Social Cognitive Career Theory, Academic Choice Behavior, and Academic Performance in African American College Students

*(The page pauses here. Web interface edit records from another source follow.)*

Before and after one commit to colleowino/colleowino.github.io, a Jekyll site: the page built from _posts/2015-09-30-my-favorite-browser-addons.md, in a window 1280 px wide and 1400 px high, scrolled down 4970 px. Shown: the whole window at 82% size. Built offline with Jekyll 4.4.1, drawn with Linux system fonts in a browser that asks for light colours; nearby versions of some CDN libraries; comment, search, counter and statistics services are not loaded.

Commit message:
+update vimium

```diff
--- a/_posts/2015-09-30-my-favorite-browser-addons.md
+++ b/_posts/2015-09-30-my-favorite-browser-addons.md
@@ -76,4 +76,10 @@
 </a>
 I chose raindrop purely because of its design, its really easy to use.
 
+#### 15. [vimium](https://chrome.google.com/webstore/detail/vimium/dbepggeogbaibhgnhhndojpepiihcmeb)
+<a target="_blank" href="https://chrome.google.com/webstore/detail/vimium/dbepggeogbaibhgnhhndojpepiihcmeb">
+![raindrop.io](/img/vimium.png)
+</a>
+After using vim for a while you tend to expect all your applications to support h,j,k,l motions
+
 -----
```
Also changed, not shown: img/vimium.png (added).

Description: The current study examined the impact that components of Social Cognitive Career Theory (SCCT) have on choice behavior and academic performance in African American or Black, undergraduate students. SCCT is a highly valued and researched theory, but few studies examine the impact that SCCT components have on choice behavior and academic performance in Black college students. This study focused on evaluating SCCT components’ relevance to variables that have been shown to predict later objective career success. This is important because African Americans tend to have significantly lower paying and less prestigious jobs, as well as attain lower levels of education than most other racial populations in the United States. However, there is a paucity of current career development and attainment literature specific to the African American undergraduate population. In an effort to promote understanding of within group differences in SCCT variables that can contribute to educational and career success, 247 African American undergraduates were recruited to participate in this study. The participants completed online questionnaires regarding demographic information, self-efficacy, contextual barriers, contextual supports, choice goals, and choice behavior. Participants also gave permission for researchers to access grades. Findings indicate that academic coping self-efficacy, contextual barriers, and contextual supports may be particularly important to academic choice behavior in African American college students. Further, choice behavior appears to be important to grade point average. Implications, limitations, and recommendations for future research associated with this study’s findings are discussed.
Date: August 2015
Creator: Garrett, Krista L.